» **WORK TASK**: Lines from the top of the entries through the line that has "11 other files." must be duplicated exactly, and no others.

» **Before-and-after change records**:
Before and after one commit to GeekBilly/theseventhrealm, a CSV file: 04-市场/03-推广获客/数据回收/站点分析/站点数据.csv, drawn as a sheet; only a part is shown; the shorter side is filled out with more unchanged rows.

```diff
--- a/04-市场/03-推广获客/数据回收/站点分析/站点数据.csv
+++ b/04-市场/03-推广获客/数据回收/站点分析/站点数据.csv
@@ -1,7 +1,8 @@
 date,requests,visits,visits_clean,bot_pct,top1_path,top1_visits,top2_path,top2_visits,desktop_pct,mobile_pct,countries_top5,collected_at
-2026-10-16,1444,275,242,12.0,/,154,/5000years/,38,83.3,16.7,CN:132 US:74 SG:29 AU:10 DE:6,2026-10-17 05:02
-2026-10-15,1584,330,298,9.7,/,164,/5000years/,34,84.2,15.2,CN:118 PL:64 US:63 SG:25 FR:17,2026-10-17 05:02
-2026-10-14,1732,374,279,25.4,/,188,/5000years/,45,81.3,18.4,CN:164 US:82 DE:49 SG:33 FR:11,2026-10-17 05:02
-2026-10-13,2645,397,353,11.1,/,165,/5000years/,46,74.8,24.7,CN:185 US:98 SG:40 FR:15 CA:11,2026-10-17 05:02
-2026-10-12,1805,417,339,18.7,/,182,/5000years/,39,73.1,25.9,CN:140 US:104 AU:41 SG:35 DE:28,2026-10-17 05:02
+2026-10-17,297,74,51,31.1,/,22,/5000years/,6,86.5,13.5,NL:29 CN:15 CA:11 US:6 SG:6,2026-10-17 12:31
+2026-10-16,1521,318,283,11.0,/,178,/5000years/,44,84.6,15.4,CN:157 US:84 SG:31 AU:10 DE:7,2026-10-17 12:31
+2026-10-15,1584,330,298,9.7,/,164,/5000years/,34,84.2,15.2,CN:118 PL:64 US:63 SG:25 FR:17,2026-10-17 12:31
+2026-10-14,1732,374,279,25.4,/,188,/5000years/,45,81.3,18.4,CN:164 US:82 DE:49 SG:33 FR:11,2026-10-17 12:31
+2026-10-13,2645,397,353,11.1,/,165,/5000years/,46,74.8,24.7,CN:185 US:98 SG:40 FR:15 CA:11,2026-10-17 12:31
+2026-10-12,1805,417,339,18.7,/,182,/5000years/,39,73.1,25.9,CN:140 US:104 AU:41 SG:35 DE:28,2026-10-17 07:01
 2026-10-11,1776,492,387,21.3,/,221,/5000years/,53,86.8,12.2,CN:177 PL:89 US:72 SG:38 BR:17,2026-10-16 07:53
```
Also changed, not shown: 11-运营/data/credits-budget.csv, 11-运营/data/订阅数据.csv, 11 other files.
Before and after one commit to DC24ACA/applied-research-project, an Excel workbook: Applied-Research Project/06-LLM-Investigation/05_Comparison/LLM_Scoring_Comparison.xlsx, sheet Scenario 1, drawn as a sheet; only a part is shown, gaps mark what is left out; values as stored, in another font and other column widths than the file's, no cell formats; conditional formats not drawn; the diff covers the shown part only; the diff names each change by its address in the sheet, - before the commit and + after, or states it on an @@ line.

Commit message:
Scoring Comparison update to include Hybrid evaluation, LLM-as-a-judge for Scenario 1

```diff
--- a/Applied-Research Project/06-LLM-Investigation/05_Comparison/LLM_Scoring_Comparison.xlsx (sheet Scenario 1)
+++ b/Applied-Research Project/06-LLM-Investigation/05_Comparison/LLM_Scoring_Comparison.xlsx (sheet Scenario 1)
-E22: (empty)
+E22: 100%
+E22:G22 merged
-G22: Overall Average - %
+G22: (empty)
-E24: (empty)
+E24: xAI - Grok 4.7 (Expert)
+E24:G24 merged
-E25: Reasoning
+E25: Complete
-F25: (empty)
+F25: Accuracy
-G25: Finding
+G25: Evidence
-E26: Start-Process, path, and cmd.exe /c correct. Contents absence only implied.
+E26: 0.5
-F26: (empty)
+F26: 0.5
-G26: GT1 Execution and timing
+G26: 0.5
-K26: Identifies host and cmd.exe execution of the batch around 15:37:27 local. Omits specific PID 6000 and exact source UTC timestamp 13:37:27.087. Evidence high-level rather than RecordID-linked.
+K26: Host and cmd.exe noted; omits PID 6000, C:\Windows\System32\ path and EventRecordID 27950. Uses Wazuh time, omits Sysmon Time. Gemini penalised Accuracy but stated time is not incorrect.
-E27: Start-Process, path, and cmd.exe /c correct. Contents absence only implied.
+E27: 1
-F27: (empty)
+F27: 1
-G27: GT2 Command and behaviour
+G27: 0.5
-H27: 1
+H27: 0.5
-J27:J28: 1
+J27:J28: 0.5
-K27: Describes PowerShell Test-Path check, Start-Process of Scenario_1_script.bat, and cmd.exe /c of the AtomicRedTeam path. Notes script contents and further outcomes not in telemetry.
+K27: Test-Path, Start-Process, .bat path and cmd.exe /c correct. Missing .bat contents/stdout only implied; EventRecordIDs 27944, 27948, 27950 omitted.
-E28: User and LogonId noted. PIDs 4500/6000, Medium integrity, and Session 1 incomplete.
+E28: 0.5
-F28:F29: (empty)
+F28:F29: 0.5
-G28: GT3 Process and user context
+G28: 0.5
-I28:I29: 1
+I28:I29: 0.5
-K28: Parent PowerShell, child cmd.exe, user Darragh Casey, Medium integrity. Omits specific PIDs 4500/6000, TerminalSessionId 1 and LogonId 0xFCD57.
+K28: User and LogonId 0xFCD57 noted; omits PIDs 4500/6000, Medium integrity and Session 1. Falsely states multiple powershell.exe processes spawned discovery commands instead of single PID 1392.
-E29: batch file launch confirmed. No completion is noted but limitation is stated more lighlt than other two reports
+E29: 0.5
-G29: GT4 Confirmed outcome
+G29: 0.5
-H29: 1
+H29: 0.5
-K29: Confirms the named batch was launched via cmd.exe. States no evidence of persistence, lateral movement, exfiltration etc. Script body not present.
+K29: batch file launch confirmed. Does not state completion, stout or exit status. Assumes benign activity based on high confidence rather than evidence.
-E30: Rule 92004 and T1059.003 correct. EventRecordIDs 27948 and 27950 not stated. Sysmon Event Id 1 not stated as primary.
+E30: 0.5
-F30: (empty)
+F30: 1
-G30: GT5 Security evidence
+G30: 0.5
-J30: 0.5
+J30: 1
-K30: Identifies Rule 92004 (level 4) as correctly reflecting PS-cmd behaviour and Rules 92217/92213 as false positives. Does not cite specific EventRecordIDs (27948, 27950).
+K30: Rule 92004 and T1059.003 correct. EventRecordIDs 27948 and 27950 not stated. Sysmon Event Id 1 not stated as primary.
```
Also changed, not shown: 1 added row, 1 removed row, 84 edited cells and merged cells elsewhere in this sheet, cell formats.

» **ANSWER BELOW**:
Before and after one commit to GeekBilly/theseventhrealm, a CSV file: 04-市场/03-推广获客/数据回收/站点分析/站点数据.csv, drawn as a sheet; only a part is shown; the shorter side is filled out with more unchanged rows.

```diff
--- a/04-市场/03-推广获客/数据回收/站点分析/站点数据.csv
+++ b/04-市场/03-推广获客/数据回收/站点分析/站点数据.csv
@@ -1,7 +1,8 @@
 date,requests,visits,visits_clean,bot_pct,top1_path,top1_visits,top2_path,top2_visits,desktop_pct,mobile_pct,countries_top5,collected_at
-2026-10-16,1444,275,242,12.0,/,154,/5000years/,38,83.3,16.7,CN:132 US:74 SG:29 AU:10 DE:6,2026-10-17 05:02
-2026-10-15,1584,330,298,9.7,/,164,/5000years/,34,84.2,15.2,CN:118 PL:64 US:63 SG:25 FR:17,2026-10-17 05:02
-2026-10-14,1732,374,279,25.4,/,188,/5000years/,45,81.3,18.4,CN:164 US:82 DE:49 SG:33 FR:11,2026-10-17 05:02
-2026-10-13,2645,397,353,11.1,/,165,/5000years/,46,74.8,24.7,CN:185 US:98 SG:40 FR:15 CA:11,2026-10-17 05:02
-2026-10-12,1805,417,339,18.7,/,182,/5000years/,39,73.1,25.9,CN:140 US:104 AU:41 SG:35 DE:28,2026-10-17 05:02
+2026-10-17,297,74,51,31.1,/,22,/5000years/,6,86.5,13.5,NL:29 CN:15 CA:11 US:6 SG:6,2026-10-17 12:31
+2026-10-16,1521,318,283,11.0,/,178,/5000years/,44,84.6,15.4,CN:157 US:84 SG:31 AU:10 DE:7,2026-10-17 12:31
+2026-10-15,1584,330,298,9.7,/,164,/5000years/,34,84.2,15.2,CN:118 PL:64 US:63 SG:25 FR:17,2026-10-17 12:31
+2026-10-14,1732,374,279,25.4,/,188,/5000years/,45,81.3,18.4,CN:164 US:82 DE:49 SG:33 FR:11,2026-10-17 12:31
+2026-10-13,2645,397,353,11.1,/,165,/5000years/,46,74.8,24.7,CN:185 US:98 SG:40 FR:15 CA:11,2026-10-17 12:31
+2026-10-12,1805,417,339,18.7,/,182,/5000years/,39,73.1,25.9,CN:140 US:104 AU:41 SG:35 DE:28,2026-10-17 07:01
 2026-10-11,1776,492,387,21.3,/,221,/5000years/,53,86.8,12.2,CN:177 PL:89 US:72 SG:38 BR:17,2026-10-16 07:53
```
Also changed, not shown: 11-运营/data/credits-budget.csv, 11-运营/data/订阅数据.csv, 11 other files.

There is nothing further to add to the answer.